In a move that surprised exactly no one, former UNLV guard Katin Reinhardt has decided to transfer to USC. Reinhardt originally committed to the Trojans when he was in high school. The news was first reported by Hoopsworld earlier this week.
Reinhardt is a talented player, ranking among the top 50 recruits coming out of high school. He left UNLV last week in large part because he wanted to play the point, and UNLV wouldn’t guarantee him ball-handling responsibilities.
“Katin would have had an opportunity to compete for minutes at the point, but I’ve never guaranteed anyone that they will start or play a certain number of minutes,” UNLV head coach Dave Rice told the Las Vegas Review-Journal when Reinhardt’s transfer was announced.
The people in Reinhardt’s camp believe that his best chance to make it to the NBA is at the point guard spot, and that could very well be true. He’s 6-foot-5, but he’s not the kind of overwhelming athlete that you typically find at off-guard in the NBA. He can handle the ball and he has playmaking ability, the question is whether or not he is willing to be a point guard or simply a shoot-first scorer that has the ball in his hands.
If Reinhardt, who will become eligible in 2014-2015, is going to find success in Andy Enfield’s system as a point guard, he better be willing to pass the ball. As everyone saw with Florida-Gulf Coast’s run to the Sweet 16 last season, the engine that made Dunk City run was point guard Brett Comer and his ability to find his teammates in transition.
If Reinhardt accepts that role — if he models his game after someone like Jason Kidd — than he could end up being a great weapon for Enfield. But if he wants to be the next Jimmer, this may not end up being a match made in heaven.

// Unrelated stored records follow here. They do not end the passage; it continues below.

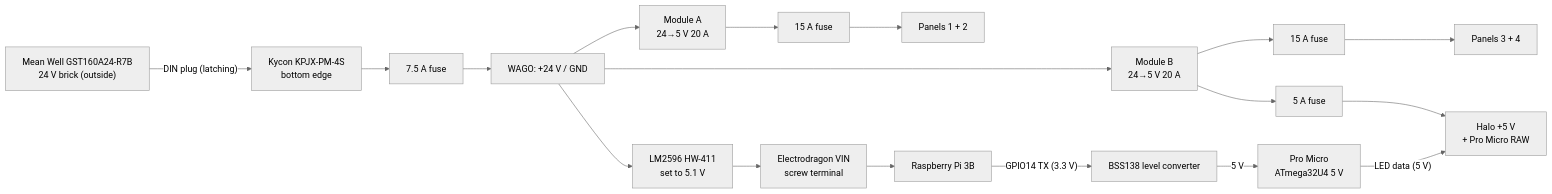
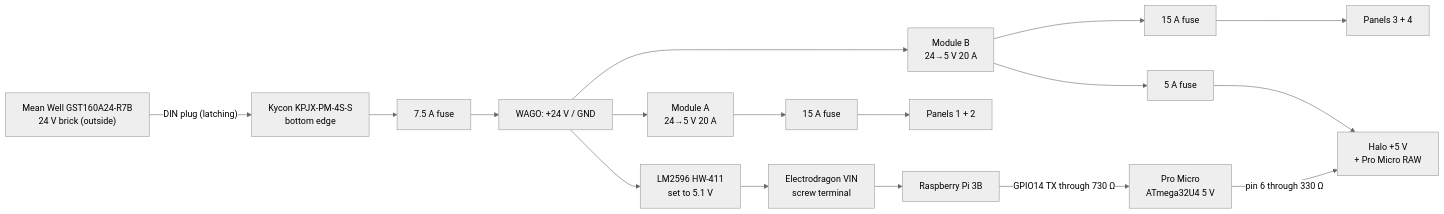
One commit to sshcrack/led-matrix changed the diagram in hardware/wiring/README.md. Above: the diagram before and after it, drawn with Mermaid (neutral theme). The commit also changed other lines of this file and 1 other file, not shown here.

Commit message:
Wiring: bench-built status, Pi location, resistor-only halo data line, IO14 note

````diff
--- a/hardware/wiring/README.md
+++ b/hardware/wiring/README.md
@@ -15,13 +14,13 @@
 ```mermaid
 flowchart LR
-  brick["Mean Well GST160A24-R7B<br/>24 V brick (outside)"] -- "DIN plug (latching)" --> jack["Kycon KPJX-PM-4S<br/>bottom edge"]
+  brick["Mean Well GST160A24-R7B<br/>24 V brick (outside)"] -- "DIN plug (latching)" --> jack["Kycon KPJX-PM-4S-S<br/>bottom edge"]
   jack --> F0["7.5 A fuse"] --> W24["WAGO: +24 V / GND"]
   W24 --> A["Module A<br/>24→5 V 20 A"]
   W24 --> B["Module B<br/>24→5 V 20 A"]
   W24 --> L["LM2596 HW-411<br/>set to 5.1 V"]
   A --> FA["15 A fuse"] --> P12["Panels 1 + 2"]
   B --> FB["15 A fuse"] --> P34["Panels 3 + 4"]
   B --> FH["5 A fuse"] --> H["Halo +5 V<br/>+ Pro Micro RAW"]
   L --> ED["Electrodragon VIN<br/>screw terminal"] --> Pi["Raspberry Pi 3B"]
-  Pi -- "GPIO14 TX (3.3 V)" --> LS["BSS138 level converter"] -- "5 V" --> PM["Pro Micro<br/>ATmega32U4 5 V"] -- "LED data (5 V)" --> H
+  Pi -- "GPIO14 TX through 730 Ω" --> PM["Pro Micro<br/>ATmega32U4 5 V"] -- "pin 6 through 330 Ω" --> H
 ```
````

Regardless, it appears that Reinhardt will be getting the opportunity that he wants — to be the point guard of a high-major program.
Good for him.
Now let’s see if he can prove that he deserves.
You can find Rob on twitter @RobDauster.
The injury Stephen Zimmerman suffered on Saturday will keep the star UNLV freshman out for at least a week, a source told NBC Sports.
The injury is not thought to be serious, however. Zimmerman may be kept out for longer as a precaution, but that’s a result of the Runnin’ Rebels being in a situation where the rest of their regular season is relatively meaningless.
They’re not getting an at-large bid to the NCAA tournament regardless of how they finish out league play. With back-up center Ben Carter out with a torn ACL, it’s more important to make sure that Zimmerman, who is averaging 10.6 points and 9.1 boards this season, is totally healthy for the Mountain West tournament.
That tournament, mind you, will be played at UNLV’s Thomas & Mack Center.
So the Runnin’ Rebels, regardless of how poor they’ve played this season, will always have a chance to land an automatic bid.
Anyway, the more interesting aspect of this story is how Zimmerman injured the knee. It was a completely avoidable play that came after the whistle, but I’m not sure it was what you would call a “dirty play”. You tell me:
With a little more than three minutes left on Monday night, No. 24 Texas held a 57-51 lead on No. 3 Oklahoma in Norman as Jordan Woodard struggled again and Buddy Hield failed to find the rhythm that he had throughout the first three months of the season.
At that point in the game, Hield was 4-for-14 from the floor with 15 points and four turnovers. He had just missed a pair of wide-open threes
“I couldn’t make a shot,” Hield said after the game. But that changed down the stretch. First, Hield finally got a three to drop. On the next possession, he got all the way to the rim and scored. On the following two possessions, he was fouled on a drive to the rim and hit four free throws. And after missing a pull-up jumper, Hield did this:
“I told coach I wanted the ball,” Hield said, “I saw Lammert coming to bite, so I pulled up.”
“It’s all money.”
Hield is already the favorite to win National Player of the Year, and this performance is only going to help his cause further. Think about it like this: Buddy was not good on Monday night, at least according to his (admittedly lofty) standards. But he still finished with 27 points and shook off a cold shooting night just in time to take over down the stretch.
Now think about this: Hield’s head coach has enough confidence in him to hand him the keys in the final minutes despite the fact that he’s struggling and on a team that has two other players that Lon Kruger trusts on game-winning possessions. Think about it. When Oklahoma beat West Virginia at the buzzer, it was Jordan Woodard that the play was drawn up for. When they beat LSU, it was Isaiah Cousins that got the rock on the final possession while Hield was used as a decoy. .
Want to talk about coaching luxuries?
Kruger has three guards that can shoot, penetrate and score, and penetrate and kick, and one of them is the National Player of the Year that doesn’t mind being used as a decoy.